Join hands to handle disasters: Asean chief

Zubaidah Nazeer Straits Times 19 Jan 13;

JAKARTA - The severe flooding in Jakarta shows the need for Asean nations to work together to protect the environment and prepare for such disasters, especially in the face of climate change, says the group's new Secretary-General, Mr Le Luong Minh.

"How to overcome the effects of climate change and the issue of environmental protection are always high on the Asean agenda," he said, in an interview at his office in the Asean Secretariat in Jakarta yesterday, noting that many Asean countries are prone to climate-change effects of extreme weather.

The Jakarta disaster comes just 10 days after the Vietnamese diplomat took over as Asean Secretary-General from Dr Surin Pitsuwan, a former foreign minister of Thailand.

Fortunately for Mr Minh, the secretariat is not in a flooded area of the capital. Therefore, he has been able to proceed with his busy schedule of engagements and meetings with diplomats, business leaders and state visitors.

But he said the flooding was evidence of the effect of extreme weather patterns and noted that Asean countries are vulnerable to them.

Parts of Vietnam's own coastline face erosion and some of its regions are below sea level and, thus, also in danger.

"My own country is one of four countries with the highest (risk) of falling victim to rising sea levels," Mr Minh said, adding that at least a quarter of its 90 million population could be affected, if not displaced.

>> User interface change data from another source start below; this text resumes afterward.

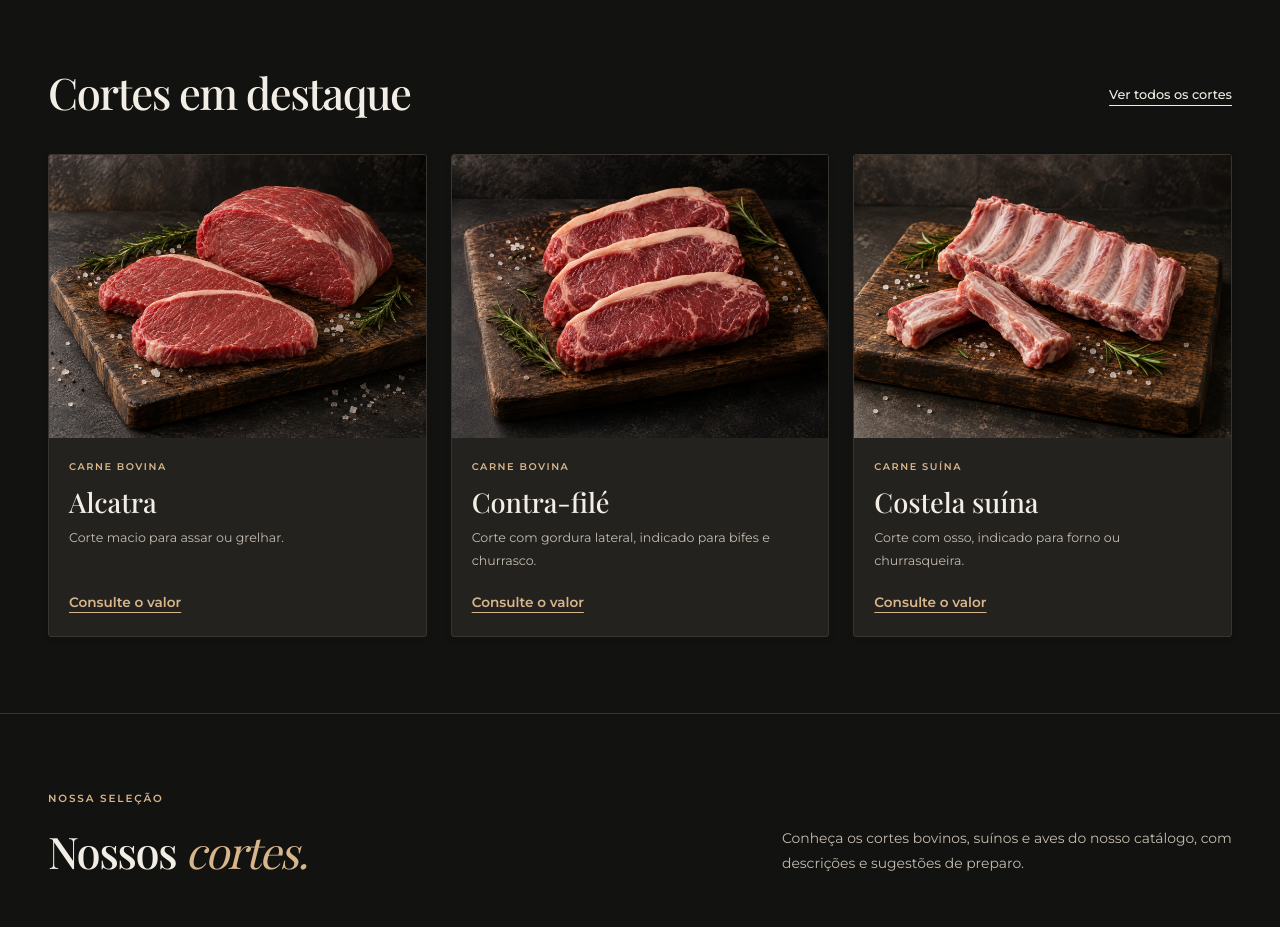
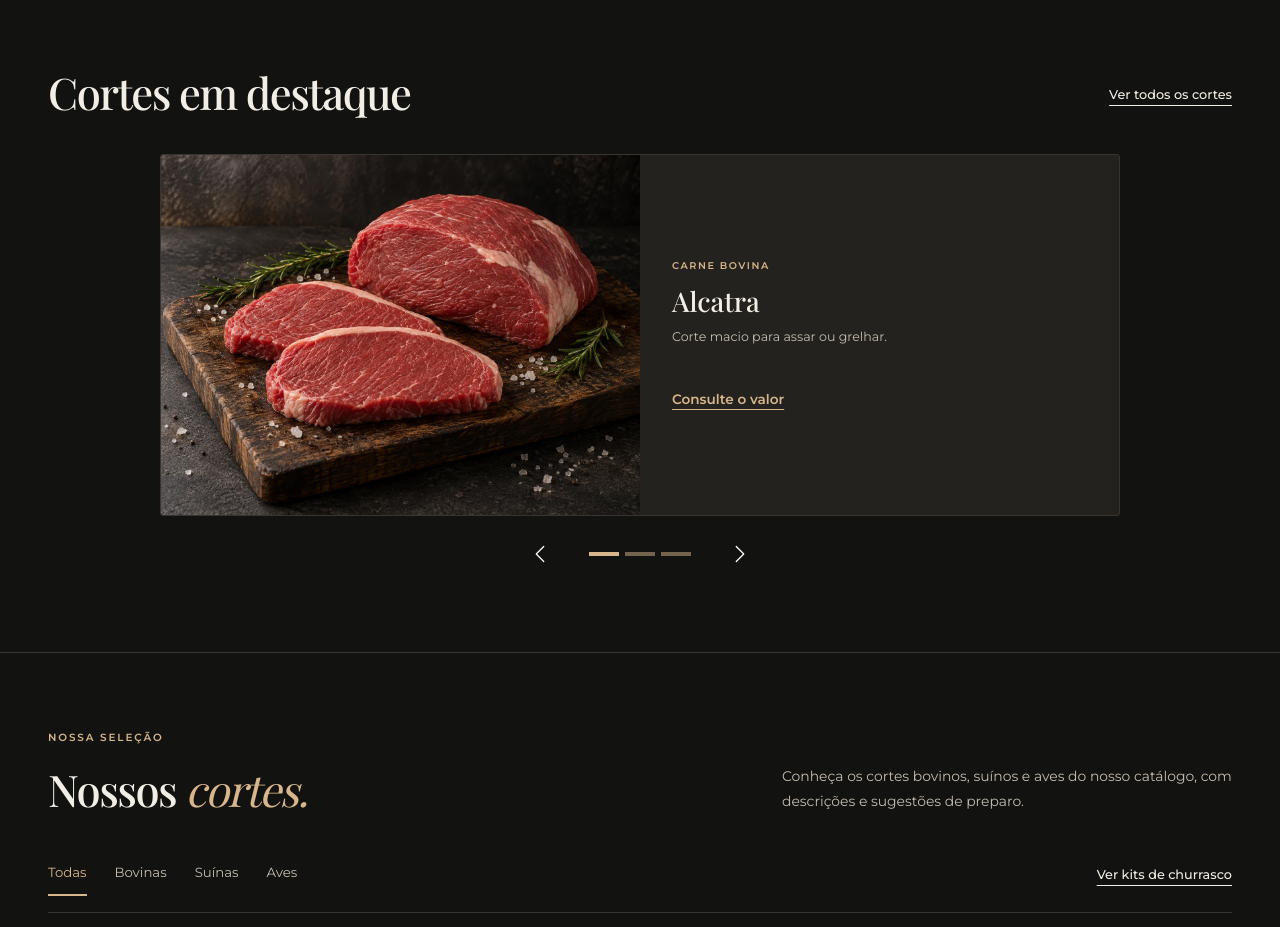
Before and after one commit to Odaniel058/acougue-bom-corte-react, a React (Vite) app: page / in a window 1280 px wide. Shown: the part 1800-2727 px from the top of the page. Built offline with nearby package versions, Linux system fonts and the light colour scheme.

Commit message:
feat: adiciona carrossel Bootstrap nos destaques

```diff
--- a/src/sections/Highlights.jsx
+++ b/src/sections/Highlights.jsx
@@ -1,10 +1,19 @@
+import { useEffect, useRef } from 'react';
+import Carousel from 'bootstrap/js/dist/carousel';
 import ProductCard from '../components/ProductCard';
 import { products } from '../data/products';
 
 const highlightedIds = ['alcatra', 'contra-file', 'costela-suina'];
+const highlightedProducts = products.filter((product) => highlightedIds.includes(product.id));
 
 export default function Highlights() {
-  const highlightedProducts = products.filter((product) => highlightedIds.includes(product.id));
+  const carouselRef = useRef(null);
+
+  // Inicia o carrossel do Bootstrap sem troca automática.
+  useEffect(() => {
+    const carousel = new Carousel(carouselRef.current, { interval: false, ride: false });
+    return () => carousel.dispose();
+  }, []);
 
   return (
     <section className="featured section-space" aria-labelledby="titulo-destaques">
@@ -15,12 +24,59 @@ export default function Highlights() {
             Ver todos os cortes
           </a>
         </div>
-        <div className="row g-4">
-          {highlightedProducts.map((product) => (
-            <div className="col-12 col-md-6 col-lg-4" key={product.id}>
-              <ProductCard product={product} featured />
+        <div
+          id="carrossel-destaques"
+          className="carousel slide highlights-carousel"
+          ref={carouselRef}
+          aria-label="Cortes em destaque"
+          aria-roledescription="carrossel"
+        >
+          <div className="carousel-inner" aria-live="polite">
+            {highlightedProducts.map((product, index) => (
+              <div
+                className={index === 0 ? 'carousel-item active' : 'carousel-item'}
+                key={product.id}
+                role="group"
+                aria-roledescription="slide"
+                aria-label={index + 1 + ' de ' + highlightedProducts.length}
+              >
+                <ProductCard product={product} featured />
+              </div>
+            ))}
+          </div>
+          <div className="highlight-controls">
+            <button
+              className="highlight-control"
+              type="button"
+              data-bs-target="#carrossel-destaques"
+              data-bs-slide="prev"
+              aria-label="Corte anterior"
+            >
+              <span className="carousel-control-prev-icon" aria-hidden="true" />
+            </button>
+            <div className="carousel-indicators">
+              {highlightedProducts.map((product, index) => (
+                <button
+                  type="button"
+                  key={product.id}
+                  data-bs-target="#carrossel-destaques"
+                  data-bs-slide-to={index}
+                  className={index === 0 ? 'active' : ''}
+                  aria-current={index === 0 ? 'true' : undefined}
+                  aria-label={'Mostrar ' + product.name}
+                />
+              ))}
             </div>
-          ))}
+            <button
+              className="highlight-control"
+              type="button"
+              data-bs-target="#carrossel-destaques"
+              data-bs-slide="next"
+              aria-label="Próximo corte"
+            >
+              <span className="carousel-control-next-icon" aria-hidden="true" />
+            </button>
+          </div>
         </div>
       </div>
     </section>
--- a/src/style.css
+++ b/src/style.css
@@ -295,6 +295,76 @@ main[id] {
 
 .section-heading h2 {
   margin: 0;
+}
+
+/* Carrossel dos destaques */
+.highlights-carousel {
+  max-width: 960px;
+  margin-inline: auto;
+}
+
+.highlights-carousel .product-card {
+  flex-direction: row;
+  box-shadow: none;
+  transform: none;
+}
+
+.highlights-carousel .product-card:hover {
+  transform: none;
+  box-shadow: none;
+}
+
+.highlights-carousel .product-image {
+  width: 50%;
+  flex-shrink: 0;
+}
+
+.highlights-carousel .product-card .card-body {
+  justify-content: center;
+  padding: 32px;
+}
+
+.highlights-carousel .product-inquiry {
+  margin-top: 20px;
+}
+
+.highlight-controls {
+  display: flex;
+  align-items: center;
+  justify-content: center;
+  gap: 24px;
+  margin-top: 16px;
+}
+
+.highlight-control {
+  display: inline-flex;
+  align-items: center;
+  justify-content: center;
+  width: 44px;
+  height: 44px;
+  border: 0;
+  background: transparent;
+}
+
+.highlight-control span {
+  width: 20px;
+  height: 20px;
+}
+
+.highlight-control:hover {
+  background: var(--surface);
+}
+
+.highlight-controls .carousel-indicators {
+  position: static;
+  margin: 0;
+}
+
+.highlight-controls .carousel-indicators button {
+  background-color: var(--sand);
+  border-top-width: 20px;
+  border-bottom-width: 20px;
+  height: 4px;
 }
 
 /* Faixa com os destaques */
@@ -871,6 +941,23 @@ main[id] {
 }
 
 @media (max-width: 767.98px) {
+  .highlights-carousel {
+    max-width: 420px;
+  }
+
+  .highlights-carousel .product-card {
+    flex-direction: column;
+  }
+
+  .highlights-carousel .product-image {
+    width: 100%;
+  }
+
+  .highlights-carousel .product-card .card-body {
+    min-height: 220px;
+    padding: 24px;
+  }
+
   .site-header {
     position: relative;
     background: var(--charcoal);
```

Other Asean nations have also experienced natural calamities recently.

Last month, a tropical storm killed more than 1,000 people in the southern Philippines.

Monsoon rains have also drenched areas along Malaysia's west coast.

Asean's Coordinating Centre for Humanitarian Assistance on Disaster Management, or AHA Centre, has been set up to coordinate information on regional disasters and provide help.

Last Saturday, it saw the official launch of a state-of-the-art disaster response and monitoring system.